In one of Ian’s love letters to Joan, he described how memories of their time together brought about ‘a delicious pain… in my heart’, and how he would ‘read and re-read’ Joan’s letters, their only tangible connection.
Ian addressed his letters to ‘My Own Darling’ and signed them off with ‘all my love darling always, your loving husband Ian.’
The act of letter writing provided a format for more open and honest conversation than meeting face to face allowed, especially when privacy was impossible. For example, while Ian convalesced in hospital following an operation, he described his struggle to remain ‘composed when you are near me’. Ian’s longing for Joan is so expressively and romantically described. He wrote that he yearns for ‘the day when we can be really alone once again.’ The letter ends ‘remember I love you – always – as always as from the first.’
The Postal Museum looks after a group of 33 postcards, hand-illustrated by Harry Daniels and sent to his future wife Olive Durst during their courtship, between 1907 and 1911. Harry would write to Olive after short periods of separation, sometimes putting pen to paper straight after being
together. The museum’s researchers have discovered that while Harry was writing to Olive, they lived just a 15-minute walk away from each other, but he still felt compelled to use illustration and writing to communicate his feelings.
In 1907 Harry wrote: ‘It wasn’t, of course, at all likely that I could remain quiet for a week (nearly) out of hearing & (worse!) out of sight of you … this all too brief p.c. is a poor remedy but must, I suppose, suffice’
What makes Harry’s postcards even more special are his beautiful sketches, as illustrated here.
Harry was killed in action in France in 1917, just three years after he and Olive married. His innocent and lovingly rendered postcards are a testament to Olive and Harry’s relationship.
Robert Abbott wrote to his sweetheart, Mary several times in the mid-19th century. His letters discuss his daily activities and at first appear quite unromantic. However, the floral writing paper, adorned with hand-painted rosebuds and forget-me-nots, reveals a coded romantic message, read and understood widely in Victorian society. The format of the letter allowed for further romantic sentiment. Robert’s letters are addressed to ‘to my beloved Mary’, and signed ‘yours in unalterable love’.
My favourite love letter in the collection was written from Ian McLennan to Joan Walker, on 22 May 1941, shortly after they spoke on the telephone. Ian describes how he has been ‘pinching myself to see if I am really awake’ after Joan accepted his proposal of marriage. He hopes that the time until his leave passes quickly, ’till we can be together again’.
This letter brings together three types of communication: face to face, over the telephone, and in writing, to build an intimate picture of the different ways this couple built their relationship and confirmed their love.
The Postal Museum’s collection of love letters spans over 100 years.

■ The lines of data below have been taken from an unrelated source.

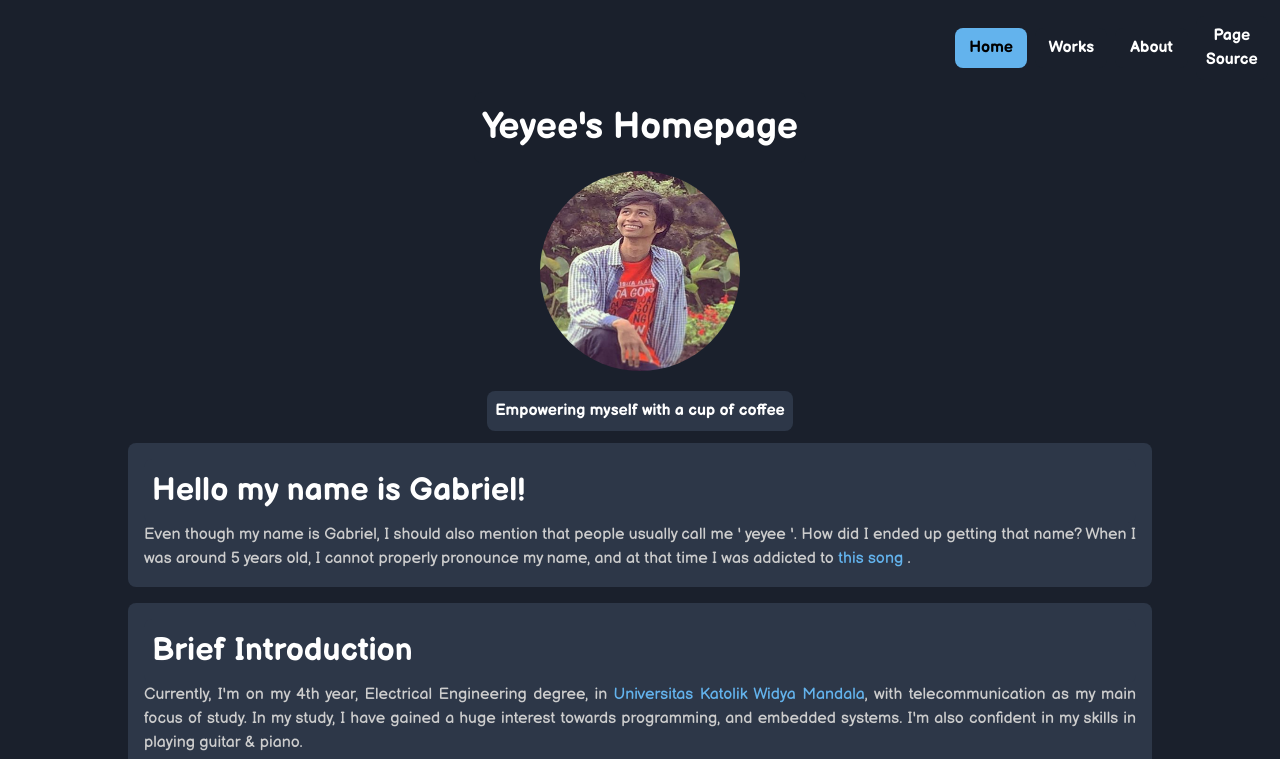
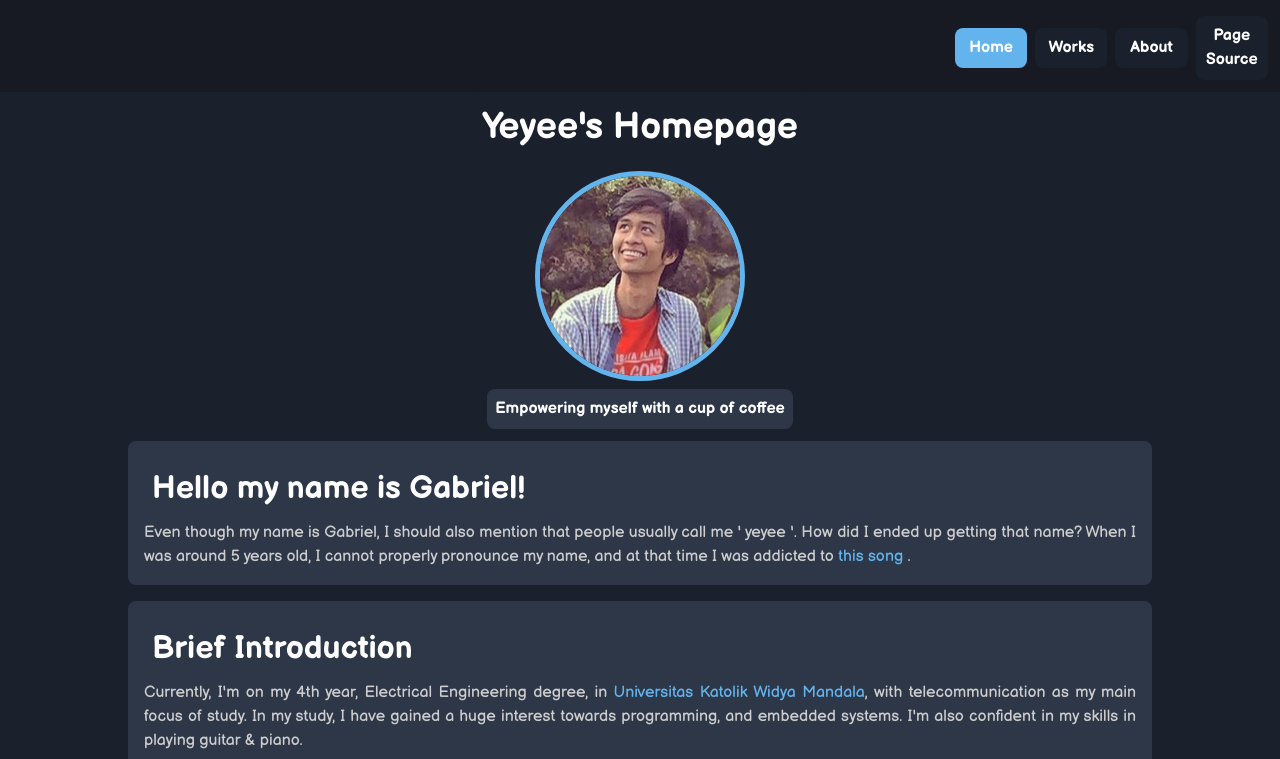
Before and after one commit to yeyee2901/my-website, a React (Create React App) app: page / in a window 1280 px wide. Shown: the top 759 px of the page. Built offline with nearby package versions, Linux system fonts and the light colour scheme.

Commit message:
EDIT: style the navbar & footer

```diff
--- a/src/components/footer.jsx
+++ b/src/components/footer.jsx
@@ -8,12 +8,12 @@ const Footer = ({ ...props }) => {
   return (
     <Box
       {...props}
-      bg={MyColor.dark}
+      bg={MyColor.very_dark}
       w="100%"
       h="100%"
       p={3}
     >
-      <StyledHeading fontSize="2em" align="center">
+      <StyledHeading fontSize="2em" align="center" bg={MyColor.very_dark}>
         Find me on:
       </StyledHeading>
 
--- a/src/components/header.jsx
+++ b/src/components/header.jsx
@@ -1,6 +1,7 @@
 import StyledHeading from '../components/styled_heading'
 import { Box, Image, VStack } from '@chakra-ui/react'
 import { Link } from 'react-router-dom'
+import MyColors from '../colors'
 
 const Header = () => (
   <Box
@@ -12,12 +13,20 @@ const Header = () => (
     bg="gray.800"
   >
     <VStack>
-      <StyledHeading fontSize="2.3em">
-        <Link to="/">
-          Yeyee&apos;s Homepage
-        </Link>
-      </StyledHeading>
-      <Box pb={3} >
+      <Box
+        display={{ base: "none", md: "block" }}
+      >
+        <StyledHeading fontSize="2.3em">
+          <Link to="/">
+            Yeyee&apos;s Homepage
+          </Link>
+        </StyledHeading>
+      </Box>
+      <Box
+        borderWidth="thick"
+        borderRadius="full"
+        borderColor={MyColors.active}
+      >
         <Image
           src="assets/profile.png"
           alt="Profile"
--- a/src/components/navbar.jsx
+++ b/src/components/navbar.jsx
@@ -10,13 +10,9 @@ import { HamburgerIcon } from '@chakra-ui/icons'
 import {
   Box,
   HStack,
-  MenuButton,
-  Menu,
-  MenuList,
-  MenuItem,
+  MenuButton, Menu, MenuList, MenuItem,
   Link as ChakraLink
 } from '@chakra-ui/react'
-
 
 const LinkItem = ({ children, href }) => {
   const is_active = useLocation().pathname === href
@@ -39,14 +35,13 @@ const LinkItem = ({ children, href }) => {
       </Link>
     </Box>
   )
-
 }
 
 
 const Navbar = () => {
 
   return (
-    <Box p={3} bg={MyColors.dark}>
+    <Box p={3} bg={MyColors.very_dark}>
       <Box
         pt={1}
         width="100%"
@@ -85,11 +80,17 @@ const Navbar = () => {
       </Box>
 
       <Box
+        p={2}
         width='100%'
-        display={{ base: 'flex', md: 'none' }}
-        flexDir={{ base: 'column', md: 'row' }}
-        alignItems='end'
+        borderRadius="lg"
+        display={{ base: 'inline-flex', md: 'none' }}
+        justifyContent="space-between"
       >
+        <StyledHeading fontSize="2.3em" bg={MyColors.very_dark}>
+          <Link to="/">
+            Yeyee&apos;s Homepage
+          </Link>
+        </StyledHeading>
         <Menu autoSelect={false}>
           <MenuButton
             color="white"
--- a/src/components/styled_heading.jsx
+++ b/src/components/styled_heading.jsx
@@ -3,8 +3,8 @@ import MyColors from '../colors'
 
 const StyledHeading = ({ children, align="center", borderRadius="lg", bg=MyColors.dark, p=2, ...props }) => {
   return (
-    <Box align={align} borderRadius={borderRadius} bg={bg} p={p}>
-      <Text as="strong" color="white" {...props}>
+    <Box align={align} borderRadius={borderRadius} bg={bg} p={p} {...props}>
+      <Text as="strong" color="white">
         {children}
       </Text>
     </Box>
--- a/src/fonts.jsx
+++ b/src/fonts.jsx
@@ -4,12 +4,14 @@ const Font = () => (
   <Global styles={
     `
       @import url('https://fonts.googleapis.com/css2?family=Balsamiq+Sans:ital,wght@0,400;0,700;1,400;1,700&display=swap');
+
       #main{
         font-family: 'Balsamiq Sans', cursive;
         color: #cdcdcd;
       }
     `
-  } />
+  }
+  />
 )
 
 export default Font
```
Also changed, not shown: public/assets/profile.png.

Temporarily closed due to Covid-19, any donation made will support the Museum during these uncertain times. https://www.postalmuseum.org/connect/support-us/donate/. You can browse their online resources and discover more stories of communication at www.postalmuseum.org.
Historical Documents, Postal History and Autographs will be offered for sale by Spink London on 15th July 2020. For further information please contact Tom Fell, [email protected].